Have you ever realized that it has been months since you saw your favorite friends? Or that a week has gone by without a real conversation with your partner? One of the greatest challenges of a successful executive’s social life is the logistics and prioritization.
When our twins arrived and our oldest daughter wasn’t quite two years old, my husband and I knew we needed to take ruthless action to save our sanity. Parents of multiples find it is easy to lose touch with their friends just when they need them the most. Ongoing work deadlines can have the same effect.
My three daughters have taught me to put my social life on autopilot. I did this with a close group of friends. We decided to meet for dinner the first Monday of every month; whoever could make it that night would show up. We picked the venue for the following month at the end of each dinner. It required zero planning or follow-up e-mails and the reward was a regular evening out with friends that energize me and make me laugh until I cry.

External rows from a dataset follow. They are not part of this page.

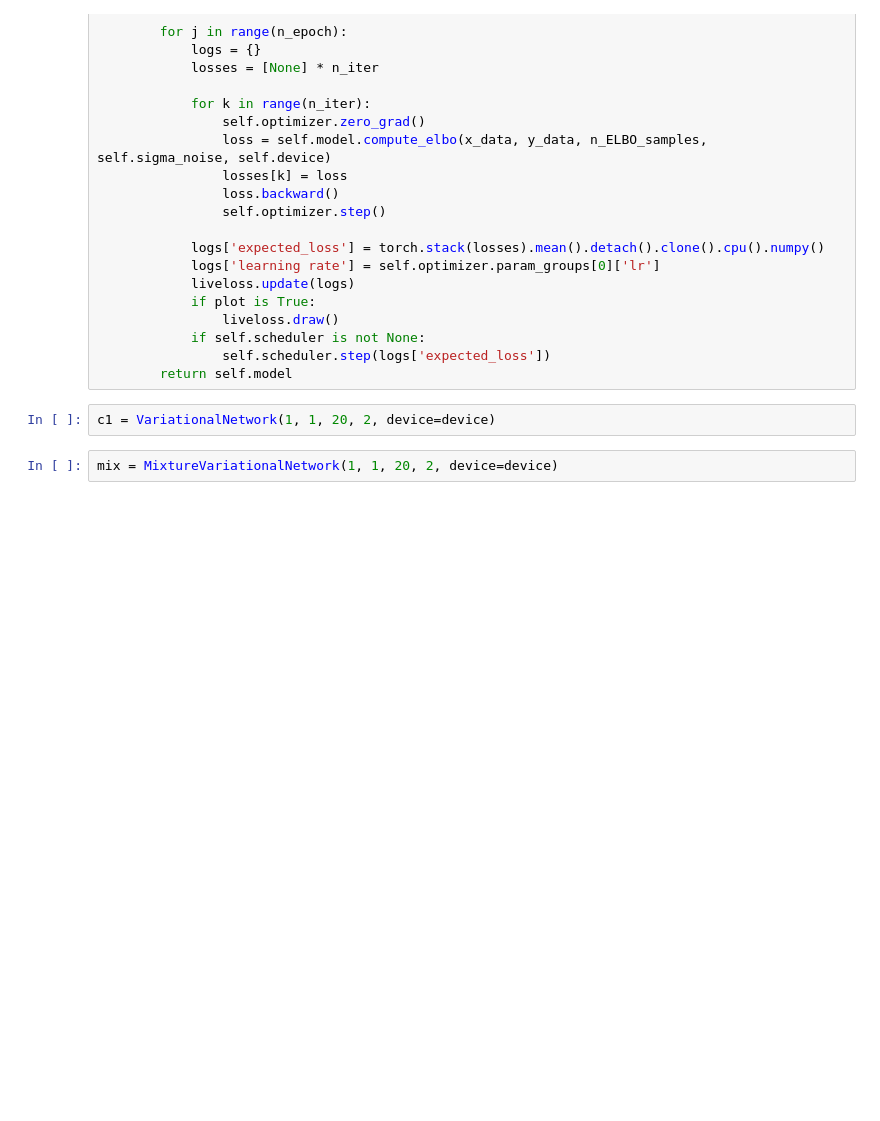
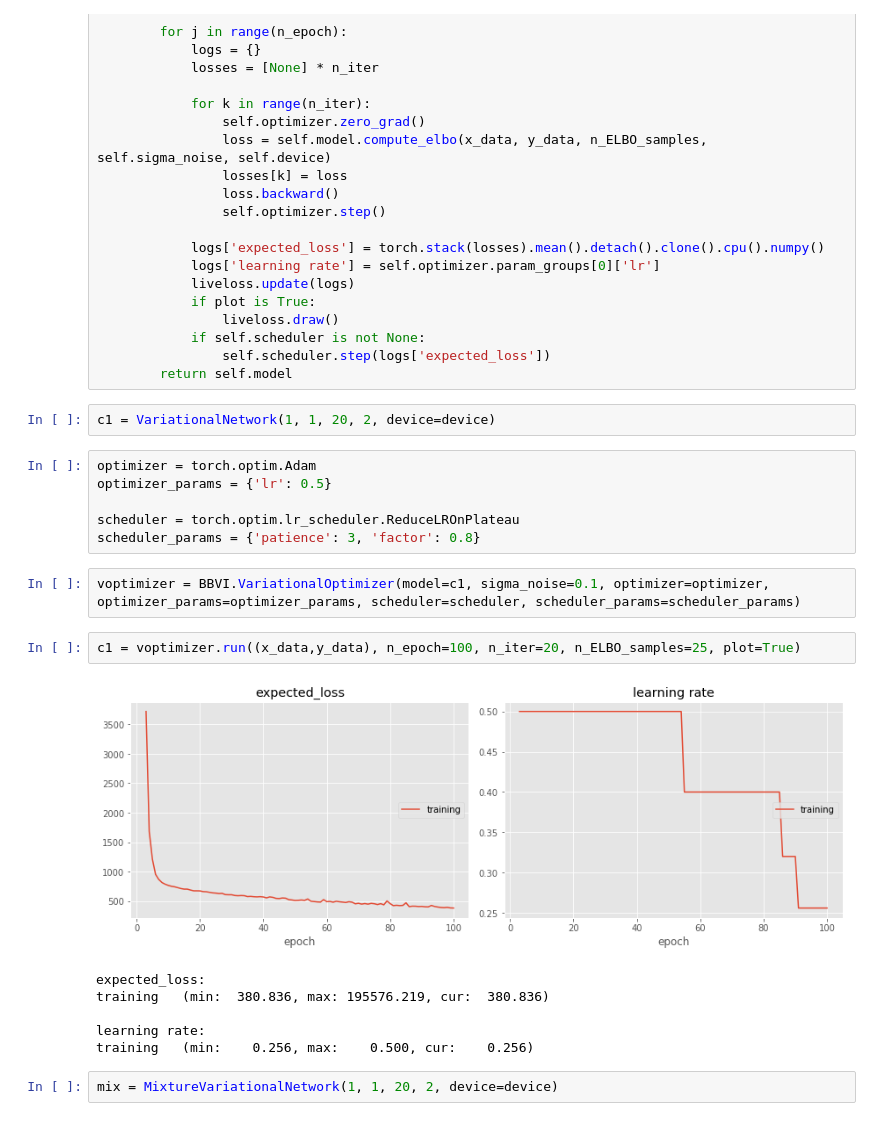
Before and after one commit to cortax/BayesianNN, a Jupyter notebook: dev_VariationalBoosting.ipynb, the cells around one changed output. Cells and saved outputs as stored; diff of their text form; blank space fills up the shorter version.

Commit message:
Variational Boosting seems to work

```diff
--- a/dev_VariationalBoosting.ipynb
+++ b/dev_VariationalBoosting.ipynb
@@ -196,6 +229,23 @@ class VariationalBoostingOptimizer():
         return self.model
 # %%
 c1 = VariationalNetwork(1, 1, 20, 2, device=device)
+# %%
+optimizer = torch.optim.Adam
+optimizer_params = {'lr': 0.5}
+
+scheduler = torch.optim.lr_scheduler.ReduceLROnPlateau
+scheduler_params = {'patience': 3, 'factor': 0.8}
+# %%
+voptimizer = BBVI.VariationalOptimizer(model=c1, sigma_noise=0.1, optimizer=optimizer, optimizer_params=optimizer_params, scheduler=scheduler, scheduler_params=scheduler_params)
+# %%
+c1 = voptimizer.run((x_data,y_data), n_epoch=100, n_iter=20, n_ELBO_samples=25, plot=True)
+# %% [output]
+[figure, added]
+expected_loss:
+training   (min:  380.836, max: 195576.219, cur:  380.836)
+
+learning rate:
+training   (min:    0.256, max:    0.500, cur:    0.256)
 # %%
 mix = MixtureVariationalNetwork(1, 1, 20, 2, device=device)
 # %%
```
Also changed, not shown: parts of 16 cells of this notebook, 1 other file.
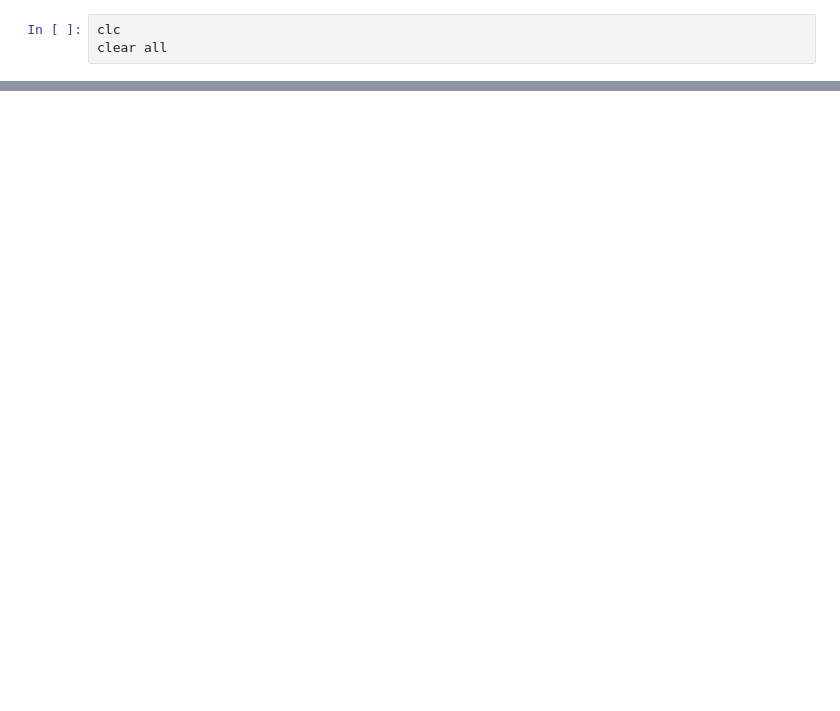
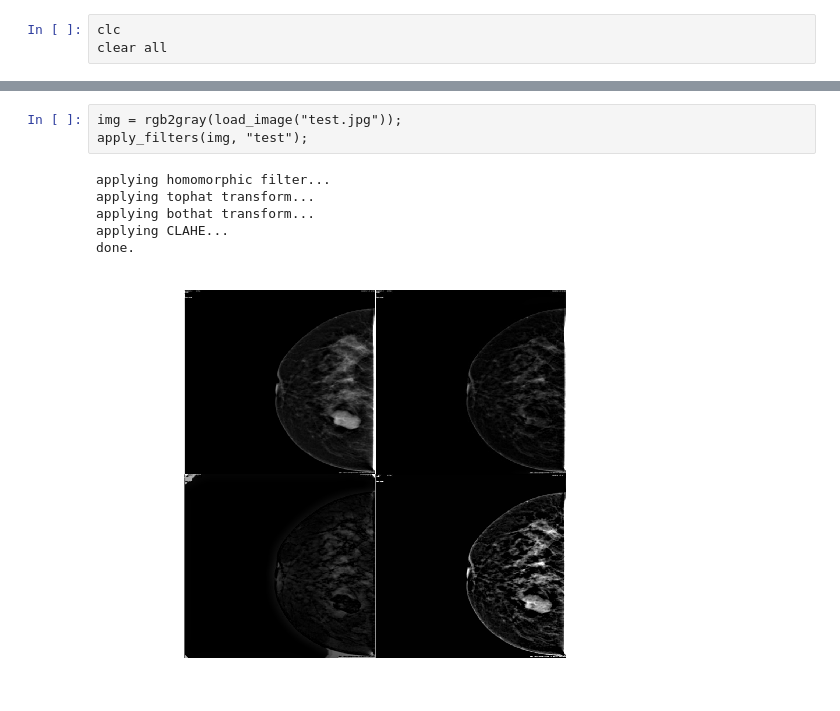
Before and after one commit to satyajitghana/IC2, a Jupyter notebook: src/notebooks/breast cancer matlab.ipynb, the cells around one changed output, grey strips where cells are left out. Saved outputs shown, nothing was run; the diff lists cells and outputs as text; blank space fills up the shorter version.

```diff
--- a/src/notebooks/breast cancer matlab.ipynb
+++ b/src/notebooks/breast cancer matlab.ipynb
@@ -91,0 +145,10 @@ title("adaptive histogram equalization");
+# %%
+img = rgb2gray(load_image("test.jpg"));
+apply_filters(img, "test");
+# %% [output]
+applying homomorphic filter...
+applying tophat transform...
+applying bothat transform...
+applying CLAHE...
+done.
+[figure, added]
```
Also changed, not shown: parts of 14 cells of this notebook, 53 other files.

I hear phrases like this from busy executives all the time: “I owe my partner.” “I need to pay him [or her] back for the last six months of my crazy work schedule.” “My partner isn’t happy with how much time I spend at work.”
It’s okay to need some alone time with your partner. It’s okay for your partner to need that from you. There. I have said it. I love my kids, and I also love my husband. Sometimes our conversations revolve solely around tasks, schedules, chores, and parenting. That can frankly be monotonous and no fun. We now prioritize date nights once a month and date weekends twice a year.
It is easy to allow business and life commitments to take over everything. Rather than sitting back and letting that happen, consider how you can schedule your social and personal time as efficiently as you schedule your work commitments.
Who do you wish you could put on autopilot to see today?
Dedicated to growing your business,